◆ **What is required**
Check each line of the data below for the string "jTextCat", then state how many have it and nothing else.

◆ **Version difference data**
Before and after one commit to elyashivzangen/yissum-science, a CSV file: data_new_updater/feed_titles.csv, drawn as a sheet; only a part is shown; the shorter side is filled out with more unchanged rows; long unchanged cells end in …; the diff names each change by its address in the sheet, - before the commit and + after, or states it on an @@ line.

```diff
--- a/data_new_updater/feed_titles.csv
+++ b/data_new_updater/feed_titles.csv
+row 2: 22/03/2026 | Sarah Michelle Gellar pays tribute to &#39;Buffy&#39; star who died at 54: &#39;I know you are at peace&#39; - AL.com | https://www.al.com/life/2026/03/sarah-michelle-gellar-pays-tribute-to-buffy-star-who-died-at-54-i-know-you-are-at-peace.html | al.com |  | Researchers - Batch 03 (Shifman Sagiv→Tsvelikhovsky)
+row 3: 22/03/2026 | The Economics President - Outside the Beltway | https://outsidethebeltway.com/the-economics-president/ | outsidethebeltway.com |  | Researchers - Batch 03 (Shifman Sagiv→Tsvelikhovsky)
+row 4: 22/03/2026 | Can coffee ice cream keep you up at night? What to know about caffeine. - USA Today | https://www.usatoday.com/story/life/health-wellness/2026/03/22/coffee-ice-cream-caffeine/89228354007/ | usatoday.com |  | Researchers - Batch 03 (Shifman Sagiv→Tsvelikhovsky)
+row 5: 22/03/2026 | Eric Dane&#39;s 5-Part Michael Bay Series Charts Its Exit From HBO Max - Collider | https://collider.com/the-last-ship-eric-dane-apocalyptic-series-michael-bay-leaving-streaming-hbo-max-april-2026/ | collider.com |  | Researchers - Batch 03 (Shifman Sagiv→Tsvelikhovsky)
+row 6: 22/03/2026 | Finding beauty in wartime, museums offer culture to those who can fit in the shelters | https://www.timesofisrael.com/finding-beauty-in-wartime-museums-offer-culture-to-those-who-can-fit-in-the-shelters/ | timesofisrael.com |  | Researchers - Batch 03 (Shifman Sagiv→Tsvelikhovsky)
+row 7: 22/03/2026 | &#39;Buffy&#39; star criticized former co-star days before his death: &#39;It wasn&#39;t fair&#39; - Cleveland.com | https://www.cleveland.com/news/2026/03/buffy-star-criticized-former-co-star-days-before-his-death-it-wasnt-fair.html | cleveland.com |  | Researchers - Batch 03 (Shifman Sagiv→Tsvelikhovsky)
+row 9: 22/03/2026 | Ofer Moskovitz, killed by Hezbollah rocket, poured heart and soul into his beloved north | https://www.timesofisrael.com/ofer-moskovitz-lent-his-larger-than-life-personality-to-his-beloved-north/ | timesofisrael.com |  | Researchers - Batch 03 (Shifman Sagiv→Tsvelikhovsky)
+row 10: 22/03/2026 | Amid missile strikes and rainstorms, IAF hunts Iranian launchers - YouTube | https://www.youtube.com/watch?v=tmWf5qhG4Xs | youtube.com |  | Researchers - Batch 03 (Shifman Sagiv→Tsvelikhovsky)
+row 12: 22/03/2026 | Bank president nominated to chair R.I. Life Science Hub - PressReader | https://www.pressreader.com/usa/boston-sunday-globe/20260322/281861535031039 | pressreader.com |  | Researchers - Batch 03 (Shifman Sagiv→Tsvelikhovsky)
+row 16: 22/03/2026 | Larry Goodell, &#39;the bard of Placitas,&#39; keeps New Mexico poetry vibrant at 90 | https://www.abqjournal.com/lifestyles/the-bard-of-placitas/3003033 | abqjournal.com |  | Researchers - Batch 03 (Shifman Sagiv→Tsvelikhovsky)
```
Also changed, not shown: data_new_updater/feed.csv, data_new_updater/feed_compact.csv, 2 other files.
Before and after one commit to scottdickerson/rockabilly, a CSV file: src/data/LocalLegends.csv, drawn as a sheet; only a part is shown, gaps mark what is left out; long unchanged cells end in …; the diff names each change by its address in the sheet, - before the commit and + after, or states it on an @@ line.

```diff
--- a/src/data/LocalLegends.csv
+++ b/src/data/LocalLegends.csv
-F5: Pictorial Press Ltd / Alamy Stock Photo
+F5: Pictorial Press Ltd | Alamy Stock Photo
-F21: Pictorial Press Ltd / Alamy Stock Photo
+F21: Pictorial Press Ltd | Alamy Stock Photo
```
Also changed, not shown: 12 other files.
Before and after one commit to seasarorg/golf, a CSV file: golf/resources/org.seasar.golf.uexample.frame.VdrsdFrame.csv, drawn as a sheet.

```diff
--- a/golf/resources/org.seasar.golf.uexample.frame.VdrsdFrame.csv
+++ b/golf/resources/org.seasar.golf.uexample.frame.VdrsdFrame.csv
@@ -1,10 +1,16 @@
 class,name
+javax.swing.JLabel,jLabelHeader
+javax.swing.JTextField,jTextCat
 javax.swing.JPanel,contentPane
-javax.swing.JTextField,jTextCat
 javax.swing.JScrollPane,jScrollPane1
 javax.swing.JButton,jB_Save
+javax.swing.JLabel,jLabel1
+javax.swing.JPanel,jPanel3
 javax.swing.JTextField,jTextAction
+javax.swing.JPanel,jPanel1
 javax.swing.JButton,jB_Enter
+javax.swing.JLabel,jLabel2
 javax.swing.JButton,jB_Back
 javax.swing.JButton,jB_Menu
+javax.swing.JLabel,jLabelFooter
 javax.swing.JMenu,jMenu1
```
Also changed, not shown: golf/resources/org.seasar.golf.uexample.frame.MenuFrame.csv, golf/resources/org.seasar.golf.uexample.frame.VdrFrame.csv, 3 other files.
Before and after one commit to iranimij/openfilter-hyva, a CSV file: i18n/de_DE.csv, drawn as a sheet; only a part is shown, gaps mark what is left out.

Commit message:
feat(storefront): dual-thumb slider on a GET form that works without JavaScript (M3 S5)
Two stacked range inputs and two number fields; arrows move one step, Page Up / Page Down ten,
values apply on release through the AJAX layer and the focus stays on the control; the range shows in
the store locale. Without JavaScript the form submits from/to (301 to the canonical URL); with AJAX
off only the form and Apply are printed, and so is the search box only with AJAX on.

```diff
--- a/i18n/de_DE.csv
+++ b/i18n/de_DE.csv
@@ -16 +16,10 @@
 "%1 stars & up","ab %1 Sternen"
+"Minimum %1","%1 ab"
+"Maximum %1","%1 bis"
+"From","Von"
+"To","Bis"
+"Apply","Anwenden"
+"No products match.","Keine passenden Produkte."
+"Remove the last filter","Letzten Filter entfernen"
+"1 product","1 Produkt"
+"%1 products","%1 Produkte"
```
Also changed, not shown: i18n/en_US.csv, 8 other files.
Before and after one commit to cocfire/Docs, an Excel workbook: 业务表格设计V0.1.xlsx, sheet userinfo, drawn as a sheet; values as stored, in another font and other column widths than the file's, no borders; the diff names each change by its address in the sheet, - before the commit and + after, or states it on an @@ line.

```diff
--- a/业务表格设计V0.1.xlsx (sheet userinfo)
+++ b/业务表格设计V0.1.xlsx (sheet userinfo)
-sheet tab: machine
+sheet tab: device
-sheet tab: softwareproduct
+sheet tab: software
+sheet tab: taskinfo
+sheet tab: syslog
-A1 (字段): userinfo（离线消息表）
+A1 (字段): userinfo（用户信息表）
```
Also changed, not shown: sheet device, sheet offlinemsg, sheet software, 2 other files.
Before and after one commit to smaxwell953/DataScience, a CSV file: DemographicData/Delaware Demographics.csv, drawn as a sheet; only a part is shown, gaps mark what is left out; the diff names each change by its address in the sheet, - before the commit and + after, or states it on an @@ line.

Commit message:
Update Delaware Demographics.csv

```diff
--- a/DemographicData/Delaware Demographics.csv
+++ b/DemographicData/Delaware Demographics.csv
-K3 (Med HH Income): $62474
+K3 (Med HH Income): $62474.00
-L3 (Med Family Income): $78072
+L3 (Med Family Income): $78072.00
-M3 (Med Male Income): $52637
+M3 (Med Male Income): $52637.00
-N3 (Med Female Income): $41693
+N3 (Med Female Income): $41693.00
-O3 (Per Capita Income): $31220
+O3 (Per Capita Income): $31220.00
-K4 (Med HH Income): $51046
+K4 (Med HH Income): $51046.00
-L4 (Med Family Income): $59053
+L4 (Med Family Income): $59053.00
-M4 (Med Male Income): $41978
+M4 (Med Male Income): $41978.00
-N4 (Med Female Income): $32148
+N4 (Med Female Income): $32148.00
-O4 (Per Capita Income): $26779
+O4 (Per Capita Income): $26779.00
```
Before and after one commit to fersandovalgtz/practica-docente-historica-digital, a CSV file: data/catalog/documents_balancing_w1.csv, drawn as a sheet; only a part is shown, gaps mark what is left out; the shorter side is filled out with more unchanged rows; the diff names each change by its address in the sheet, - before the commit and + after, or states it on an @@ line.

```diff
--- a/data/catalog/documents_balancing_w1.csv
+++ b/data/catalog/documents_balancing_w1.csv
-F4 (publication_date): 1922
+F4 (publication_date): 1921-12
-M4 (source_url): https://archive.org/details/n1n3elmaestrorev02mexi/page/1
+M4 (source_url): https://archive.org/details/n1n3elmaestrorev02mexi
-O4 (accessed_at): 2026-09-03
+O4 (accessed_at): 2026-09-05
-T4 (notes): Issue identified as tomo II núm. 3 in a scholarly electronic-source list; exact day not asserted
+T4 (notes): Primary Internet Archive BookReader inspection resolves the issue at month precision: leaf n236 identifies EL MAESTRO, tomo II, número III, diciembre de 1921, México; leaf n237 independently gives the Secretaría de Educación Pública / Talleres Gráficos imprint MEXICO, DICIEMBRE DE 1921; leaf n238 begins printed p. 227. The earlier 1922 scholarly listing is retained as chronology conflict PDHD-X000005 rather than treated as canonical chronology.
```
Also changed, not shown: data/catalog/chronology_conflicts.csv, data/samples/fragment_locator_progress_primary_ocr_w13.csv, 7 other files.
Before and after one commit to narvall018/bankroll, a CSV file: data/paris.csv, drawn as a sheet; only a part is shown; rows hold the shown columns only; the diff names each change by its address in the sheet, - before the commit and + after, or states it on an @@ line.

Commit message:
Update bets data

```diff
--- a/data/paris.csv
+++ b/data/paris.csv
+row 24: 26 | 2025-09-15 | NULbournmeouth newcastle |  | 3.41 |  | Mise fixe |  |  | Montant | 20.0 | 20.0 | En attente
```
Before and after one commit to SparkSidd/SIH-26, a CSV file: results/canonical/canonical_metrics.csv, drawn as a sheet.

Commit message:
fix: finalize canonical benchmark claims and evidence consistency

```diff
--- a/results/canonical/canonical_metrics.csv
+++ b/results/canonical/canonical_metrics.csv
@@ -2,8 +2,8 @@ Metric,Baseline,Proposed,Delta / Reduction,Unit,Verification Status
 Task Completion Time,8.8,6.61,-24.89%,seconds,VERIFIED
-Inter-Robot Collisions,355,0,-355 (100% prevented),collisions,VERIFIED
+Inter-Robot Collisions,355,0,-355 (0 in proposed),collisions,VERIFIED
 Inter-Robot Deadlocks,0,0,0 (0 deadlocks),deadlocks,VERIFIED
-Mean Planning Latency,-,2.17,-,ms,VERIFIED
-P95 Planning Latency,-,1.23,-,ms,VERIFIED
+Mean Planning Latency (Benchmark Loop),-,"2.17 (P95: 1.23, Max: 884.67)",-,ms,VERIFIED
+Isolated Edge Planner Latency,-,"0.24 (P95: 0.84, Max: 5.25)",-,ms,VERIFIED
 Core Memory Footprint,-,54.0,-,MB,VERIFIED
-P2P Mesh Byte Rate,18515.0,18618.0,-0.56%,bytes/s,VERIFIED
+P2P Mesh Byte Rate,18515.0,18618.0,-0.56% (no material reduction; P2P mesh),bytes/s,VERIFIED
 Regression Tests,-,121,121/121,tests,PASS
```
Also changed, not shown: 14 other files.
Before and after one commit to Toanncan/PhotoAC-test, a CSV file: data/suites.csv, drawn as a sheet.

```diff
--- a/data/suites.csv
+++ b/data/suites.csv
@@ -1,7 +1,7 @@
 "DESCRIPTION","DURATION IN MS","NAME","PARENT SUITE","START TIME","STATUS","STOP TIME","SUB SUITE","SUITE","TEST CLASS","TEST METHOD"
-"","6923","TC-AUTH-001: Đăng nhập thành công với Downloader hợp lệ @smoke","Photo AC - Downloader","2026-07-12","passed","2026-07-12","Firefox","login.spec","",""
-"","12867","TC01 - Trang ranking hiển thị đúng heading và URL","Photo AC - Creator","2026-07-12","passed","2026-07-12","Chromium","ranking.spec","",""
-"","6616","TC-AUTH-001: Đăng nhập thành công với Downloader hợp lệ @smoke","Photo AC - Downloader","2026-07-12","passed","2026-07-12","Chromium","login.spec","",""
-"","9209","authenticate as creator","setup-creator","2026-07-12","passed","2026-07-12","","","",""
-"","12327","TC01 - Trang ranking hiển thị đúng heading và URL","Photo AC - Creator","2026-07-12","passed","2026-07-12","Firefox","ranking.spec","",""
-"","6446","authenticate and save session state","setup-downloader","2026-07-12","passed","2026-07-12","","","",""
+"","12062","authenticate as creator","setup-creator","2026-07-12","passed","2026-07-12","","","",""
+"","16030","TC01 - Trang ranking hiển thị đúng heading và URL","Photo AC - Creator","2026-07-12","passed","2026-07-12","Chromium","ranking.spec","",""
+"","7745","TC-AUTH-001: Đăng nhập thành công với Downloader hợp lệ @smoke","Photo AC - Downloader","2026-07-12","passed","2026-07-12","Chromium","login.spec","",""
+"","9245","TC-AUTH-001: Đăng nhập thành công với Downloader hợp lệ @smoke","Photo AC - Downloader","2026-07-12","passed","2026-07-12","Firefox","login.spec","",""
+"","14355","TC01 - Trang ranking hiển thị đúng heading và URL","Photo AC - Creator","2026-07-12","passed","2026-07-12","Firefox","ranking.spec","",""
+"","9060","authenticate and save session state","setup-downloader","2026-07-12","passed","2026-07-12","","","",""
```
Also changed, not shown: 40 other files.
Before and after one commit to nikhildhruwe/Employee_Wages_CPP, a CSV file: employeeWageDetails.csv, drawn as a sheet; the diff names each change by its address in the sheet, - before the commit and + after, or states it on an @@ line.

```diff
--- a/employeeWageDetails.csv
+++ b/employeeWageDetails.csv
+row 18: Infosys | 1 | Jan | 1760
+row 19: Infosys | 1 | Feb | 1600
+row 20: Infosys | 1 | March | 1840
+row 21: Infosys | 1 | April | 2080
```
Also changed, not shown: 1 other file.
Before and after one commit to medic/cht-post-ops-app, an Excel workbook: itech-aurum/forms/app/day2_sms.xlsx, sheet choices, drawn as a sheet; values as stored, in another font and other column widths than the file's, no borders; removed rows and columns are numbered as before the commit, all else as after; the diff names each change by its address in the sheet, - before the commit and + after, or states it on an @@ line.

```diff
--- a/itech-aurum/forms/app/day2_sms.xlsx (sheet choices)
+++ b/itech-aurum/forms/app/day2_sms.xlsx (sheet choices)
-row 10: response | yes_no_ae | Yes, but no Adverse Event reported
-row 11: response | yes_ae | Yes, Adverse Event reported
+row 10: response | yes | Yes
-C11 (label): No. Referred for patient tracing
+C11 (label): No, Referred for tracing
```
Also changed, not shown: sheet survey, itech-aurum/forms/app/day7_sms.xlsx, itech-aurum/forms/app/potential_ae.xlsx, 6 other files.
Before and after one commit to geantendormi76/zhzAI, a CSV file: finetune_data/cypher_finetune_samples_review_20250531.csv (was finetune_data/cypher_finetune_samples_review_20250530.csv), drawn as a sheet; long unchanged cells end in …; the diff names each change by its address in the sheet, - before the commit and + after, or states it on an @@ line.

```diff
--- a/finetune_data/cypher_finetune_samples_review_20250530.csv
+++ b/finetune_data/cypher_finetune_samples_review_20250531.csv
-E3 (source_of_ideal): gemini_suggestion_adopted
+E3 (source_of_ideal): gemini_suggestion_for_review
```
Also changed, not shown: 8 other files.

◆ **Written solution**
2